Like I said before, there’s always a hidden agenda. With Jake and the Neverland Pirates, the scales have finally fallen from my eyes. Let me break it down for you.

Pirates are the worst.

I’m talking real pirates, of course. The kind of pirate that captures your ship and makes you take a long walk off a short plank. Watching a band of marauding pirates inch closer and closer to your majestic vessel would be a nightmare that only the best horror stories can emulate.

You know what else is the worst (and yes, I know that listing two items as “the worst” severely degrades the meaning of that word)?


It shouldn’t have taken me so long to see the connection. Pirates steal your money, sometimes at the behest of the government (though the government lovingly renames them Privateers). Lawyers steal your money, sometimes at the behest of government (though the government lovingly renames them Prosecutors). I mean, right there is enough of a connection to convince the Twitter mob.

There’s more, though. In every episode, Jake and his band discover something great that they’d willingly share with everyone, a clear reference to Equal Protection under a law written by We The People. Cap’n Hook, however, has no desire to share, and attempts to take the goods away from Jake and his friends, symbolic of lawyers and politicians (the majority of which are lawyers, which I’m sure is no coincidence) manipulating the plain language of the law to support their bloated way of life.

Like my high school English teacher would say when he spouted off a connection that nobody else in the class got, “it’s just too obvious.”

Just seeing a link isn’t enough, though. A good kids show is filled with propaganda, so what is the secret meaning behind these lawyers running around?

That took a little longer for me to find. Finally, it was the age of the pirates that gave it away. Jake and his band are young and idealistic, still believing they can be pirates (or lawyers) without descending into the corrupt practices of their forebears. Cap’n Hook is the veteran, the cynical old man who has tossed aside any hope of the world being fair, who has decided that the only way to get ahead is to make it all about him.

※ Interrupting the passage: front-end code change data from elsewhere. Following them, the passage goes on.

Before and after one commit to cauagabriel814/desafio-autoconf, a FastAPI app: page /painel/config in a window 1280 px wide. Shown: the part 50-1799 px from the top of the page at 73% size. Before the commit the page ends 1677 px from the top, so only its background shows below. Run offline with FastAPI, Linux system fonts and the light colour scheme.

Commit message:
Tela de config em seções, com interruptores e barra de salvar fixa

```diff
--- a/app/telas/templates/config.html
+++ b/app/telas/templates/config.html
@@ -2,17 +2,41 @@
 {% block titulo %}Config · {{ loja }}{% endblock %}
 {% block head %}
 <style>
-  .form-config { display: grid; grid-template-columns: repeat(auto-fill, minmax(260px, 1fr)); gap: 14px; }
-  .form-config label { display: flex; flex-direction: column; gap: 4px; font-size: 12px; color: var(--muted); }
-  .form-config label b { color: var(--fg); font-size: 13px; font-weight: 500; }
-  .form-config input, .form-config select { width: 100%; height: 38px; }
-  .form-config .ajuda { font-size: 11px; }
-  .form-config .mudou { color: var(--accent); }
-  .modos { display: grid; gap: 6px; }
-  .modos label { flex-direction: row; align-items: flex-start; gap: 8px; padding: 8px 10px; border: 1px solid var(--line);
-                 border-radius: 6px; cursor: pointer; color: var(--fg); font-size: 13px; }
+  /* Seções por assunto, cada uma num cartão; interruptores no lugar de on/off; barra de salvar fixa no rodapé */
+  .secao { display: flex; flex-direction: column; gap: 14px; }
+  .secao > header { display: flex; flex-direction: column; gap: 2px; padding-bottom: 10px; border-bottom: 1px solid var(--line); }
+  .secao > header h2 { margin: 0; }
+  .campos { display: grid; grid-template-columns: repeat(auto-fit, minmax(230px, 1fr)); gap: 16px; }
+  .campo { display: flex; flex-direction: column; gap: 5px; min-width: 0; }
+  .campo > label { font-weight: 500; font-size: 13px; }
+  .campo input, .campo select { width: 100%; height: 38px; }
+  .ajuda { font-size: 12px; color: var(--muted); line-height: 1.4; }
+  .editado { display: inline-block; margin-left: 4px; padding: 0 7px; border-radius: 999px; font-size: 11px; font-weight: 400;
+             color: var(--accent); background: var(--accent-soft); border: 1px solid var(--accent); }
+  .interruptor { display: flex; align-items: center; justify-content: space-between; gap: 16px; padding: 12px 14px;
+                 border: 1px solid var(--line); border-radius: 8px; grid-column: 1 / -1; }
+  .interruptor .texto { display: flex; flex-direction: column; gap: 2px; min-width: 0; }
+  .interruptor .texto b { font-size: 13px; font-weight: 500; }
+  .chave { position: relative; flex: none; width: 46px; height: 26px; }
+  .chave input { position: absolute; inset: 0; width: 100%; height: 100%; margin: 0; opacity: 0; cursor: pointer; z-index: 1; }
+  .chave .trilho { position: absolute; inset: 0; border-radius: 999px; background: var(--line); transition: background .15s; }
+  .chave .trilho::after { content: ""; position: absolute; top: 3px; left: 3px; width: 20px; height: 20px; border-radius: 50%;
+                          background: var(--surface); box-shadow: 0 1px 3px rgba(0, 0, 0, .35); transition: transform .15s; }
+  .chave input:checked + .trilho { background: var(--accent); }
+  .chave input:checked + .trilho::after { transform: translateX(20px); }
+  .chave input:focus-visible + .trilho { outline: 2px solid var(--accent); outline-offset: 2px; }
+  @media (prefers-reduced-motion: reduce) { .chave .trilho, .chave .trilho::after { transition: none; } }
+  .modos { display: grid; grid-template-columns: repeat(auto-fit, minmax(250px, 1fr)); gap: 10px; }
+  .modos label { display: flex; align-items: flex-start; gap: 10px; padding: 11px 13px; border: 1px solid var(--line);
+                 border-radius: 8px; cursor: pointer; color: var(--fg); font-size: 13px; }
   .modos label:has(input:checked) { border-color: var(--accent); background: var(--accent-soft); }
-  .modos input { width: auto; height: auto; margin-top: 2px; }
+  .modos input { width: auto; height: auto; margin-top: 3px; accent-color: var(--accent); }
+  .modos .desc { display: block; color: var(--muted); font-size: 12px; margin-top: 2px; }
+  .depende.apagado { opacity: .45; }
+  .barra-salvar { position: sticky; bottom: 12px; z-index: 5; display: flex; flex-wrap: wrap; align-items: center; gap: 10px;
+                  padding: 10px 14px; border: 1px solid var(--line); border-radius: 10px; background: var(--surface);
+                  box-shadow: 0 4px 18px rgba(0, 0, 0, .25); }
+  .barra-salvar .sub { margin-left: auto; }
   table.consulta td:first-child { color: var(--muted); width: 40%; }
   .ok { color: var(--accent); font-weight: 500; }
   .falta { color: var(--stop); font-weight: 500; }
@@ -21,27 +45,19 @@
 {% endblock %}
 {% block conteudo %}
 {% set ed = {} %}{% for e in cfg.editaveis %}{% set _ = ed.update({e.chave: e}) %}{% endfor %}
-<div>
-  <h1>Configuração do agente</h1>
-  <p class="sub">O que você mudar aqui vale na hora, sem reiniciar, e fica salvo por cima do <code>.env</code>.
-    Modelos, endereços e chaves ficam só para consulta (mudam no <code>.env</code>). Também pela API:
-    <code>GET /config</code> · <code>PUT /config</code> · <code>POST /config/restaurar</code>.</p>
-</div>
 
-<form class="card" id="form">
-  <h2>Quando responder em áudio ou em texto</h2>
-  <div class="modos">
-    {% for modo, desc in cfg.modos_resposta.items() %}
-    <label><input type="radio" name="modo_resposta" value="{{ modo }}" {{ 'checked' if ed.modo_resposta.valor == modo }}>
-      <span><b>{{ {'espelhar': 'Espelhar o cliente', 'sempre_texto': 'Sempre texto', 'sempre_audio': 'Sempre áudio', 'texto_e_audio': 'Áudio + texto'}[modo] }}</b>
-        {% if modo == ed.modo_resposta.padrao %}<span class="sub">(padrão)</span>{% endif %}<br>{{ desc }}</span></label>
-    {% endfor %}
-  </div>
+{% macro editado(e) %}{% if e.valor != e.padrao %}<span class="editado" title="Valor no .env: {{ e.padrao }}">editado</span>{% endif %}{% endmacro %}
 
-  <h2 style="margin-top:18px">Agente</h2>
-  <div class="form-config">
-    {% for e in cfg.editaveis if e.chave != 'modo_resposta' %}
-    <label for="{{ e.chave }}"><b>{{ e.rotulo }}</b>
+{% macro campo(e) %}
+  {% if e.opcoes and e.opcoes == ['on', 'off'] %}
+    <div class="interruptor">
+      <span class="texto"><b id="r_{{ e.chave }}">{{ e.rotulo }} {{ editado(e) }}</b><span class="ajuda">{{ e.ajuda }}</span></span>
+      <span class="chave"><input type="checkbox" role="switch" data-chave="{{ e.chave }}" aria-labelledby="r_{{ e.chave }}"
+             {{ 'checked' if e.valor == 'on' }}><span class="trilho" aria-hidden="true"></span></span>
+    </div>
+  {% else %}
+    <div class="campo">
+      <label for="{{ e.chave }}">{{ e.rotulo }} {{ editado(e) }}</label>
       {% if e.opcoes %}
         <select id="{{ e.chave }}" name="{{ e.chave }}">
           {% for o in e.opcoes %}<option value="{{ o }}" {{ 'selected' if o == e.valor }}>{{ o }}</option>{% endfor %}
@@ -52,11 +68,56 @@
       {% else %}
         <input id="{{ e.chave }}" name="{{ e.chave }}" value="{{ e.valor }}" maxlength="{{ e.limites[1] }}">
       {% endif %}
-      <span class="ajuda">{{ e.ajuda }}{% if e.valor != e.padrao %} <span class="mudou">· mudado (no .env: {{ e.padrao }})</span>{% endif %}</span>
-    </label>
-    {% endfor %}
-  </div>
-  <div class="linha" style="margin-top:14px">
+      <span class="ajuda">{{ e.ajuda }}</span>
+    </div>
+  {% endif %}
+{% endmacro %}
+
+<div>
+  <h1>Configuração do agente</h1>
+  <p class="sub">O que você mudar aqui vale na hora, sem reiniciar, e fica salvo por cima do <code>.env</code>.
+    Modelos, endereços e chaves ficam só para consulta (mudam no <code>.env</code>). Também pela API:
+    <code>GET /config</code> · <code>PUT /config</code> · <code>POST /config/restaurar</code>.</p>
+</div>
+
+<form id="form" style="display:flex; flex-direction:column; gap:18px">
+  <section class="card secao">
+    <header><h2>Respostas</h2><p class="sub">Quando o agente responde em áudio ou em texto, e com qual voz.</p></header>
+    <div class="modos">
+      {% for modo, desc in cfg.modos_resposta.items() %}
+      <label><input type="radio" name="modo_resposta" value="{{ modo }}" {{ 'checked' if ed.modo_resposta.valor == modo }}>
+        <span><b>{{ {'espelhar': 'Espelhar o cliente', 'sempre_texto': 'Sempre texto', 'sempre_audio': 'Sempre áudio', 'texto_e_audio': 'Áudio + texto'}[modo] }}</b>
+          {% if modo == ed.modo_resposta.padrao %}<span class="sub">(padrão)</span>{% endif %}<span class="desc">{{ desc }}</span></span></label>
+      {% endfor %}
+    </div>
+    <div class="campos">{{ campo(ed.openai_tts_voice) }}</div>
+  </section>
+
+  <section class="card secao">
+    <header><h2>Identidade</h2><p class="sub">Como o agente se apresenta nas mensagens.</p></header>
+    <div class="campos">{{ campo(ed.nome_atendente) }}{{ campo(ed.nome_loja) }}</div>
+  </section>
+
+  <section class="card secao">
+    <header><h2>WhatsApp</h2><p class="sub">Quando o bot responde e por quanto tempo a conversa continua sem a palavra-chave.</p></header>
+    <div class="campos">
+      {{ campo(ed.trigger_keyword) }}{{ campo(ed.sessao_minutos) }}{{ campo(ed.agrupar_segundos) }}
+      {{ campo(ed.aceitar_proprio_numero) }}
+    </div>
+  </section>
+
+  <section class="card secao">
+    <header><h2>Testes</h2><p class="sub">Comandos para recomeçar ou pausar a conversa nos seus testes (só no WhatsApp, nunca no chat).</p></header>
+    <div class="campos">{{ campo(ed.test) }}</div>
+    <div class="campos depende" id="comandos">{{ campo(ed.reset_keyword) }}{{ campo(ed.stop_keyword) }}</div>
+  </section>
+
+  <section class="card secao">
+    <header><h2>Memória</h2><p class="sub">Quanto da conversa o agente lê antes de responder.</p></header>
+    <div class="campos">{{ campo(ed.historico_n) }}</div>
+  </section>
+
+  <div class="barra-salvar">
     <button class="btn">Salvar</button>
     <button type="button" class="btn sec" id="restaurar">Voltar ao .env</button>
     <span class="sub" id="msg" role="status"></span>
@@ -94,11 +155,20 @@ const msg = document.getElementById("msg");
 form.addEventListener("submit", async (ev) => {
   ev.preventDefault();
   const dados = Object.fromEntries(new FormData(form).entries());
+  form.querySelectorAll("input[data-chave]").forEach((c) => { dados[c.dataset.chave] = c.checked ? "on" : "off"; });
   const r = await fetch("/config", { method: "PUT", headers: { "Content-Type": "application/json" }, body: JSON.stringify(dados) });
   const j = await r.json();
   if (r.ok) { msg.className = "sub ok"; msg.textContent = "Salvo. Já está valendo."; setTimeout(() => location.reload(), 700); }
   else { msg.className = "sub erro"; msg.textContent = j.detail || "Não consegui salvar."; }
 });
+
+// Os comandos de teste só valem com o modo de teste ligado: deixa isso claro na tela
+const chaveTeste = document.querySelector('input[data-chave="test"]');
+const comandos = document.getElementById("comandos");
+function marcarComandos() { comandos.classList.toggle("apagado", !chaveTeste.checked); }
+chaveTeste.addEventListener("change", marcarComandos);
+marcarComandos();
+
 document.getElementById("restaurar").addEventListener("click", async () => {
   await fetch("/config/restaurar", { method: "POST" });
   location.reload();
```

The two groups belong in the same profession, and they meet together every episode (no word if the creators originally had the singing pirates belting out tunes at a karaoke bar at a pirate networking event). They are friendly to each other, even though the old veteran sees the newcomers with derision, and the newcomers see the old veteran with contempt. Their world views are too different for them to be anything approaching friends.

At the end of each episode, the creators give naive hope to the preschoolers glued to the TV screen. Jake and his band ultimately use pixie dust to save the day, something they are told to use as a last resort. The pixie dust is obviously the Supreme Court. Because Jake is the hero, the SCOTUS always sides with them, giving these young whelps wings of excitement.

And that’s the message: many lawyers descend so far that they only see a sucky, self interested world. But you, dear children, can be better. There’s a lot to love, so love it well.

Unfortunately, like all good propaganda, it’s based on a lie. In twenty years, Jake will be just like Cap’n Hook: bitter, angry, and selfish, stealing all the good clients and interpreting all the best laws so they pad only his personal treasure chest.

But maybe, just maybe, Jake will be a little less incompetent when he gets there.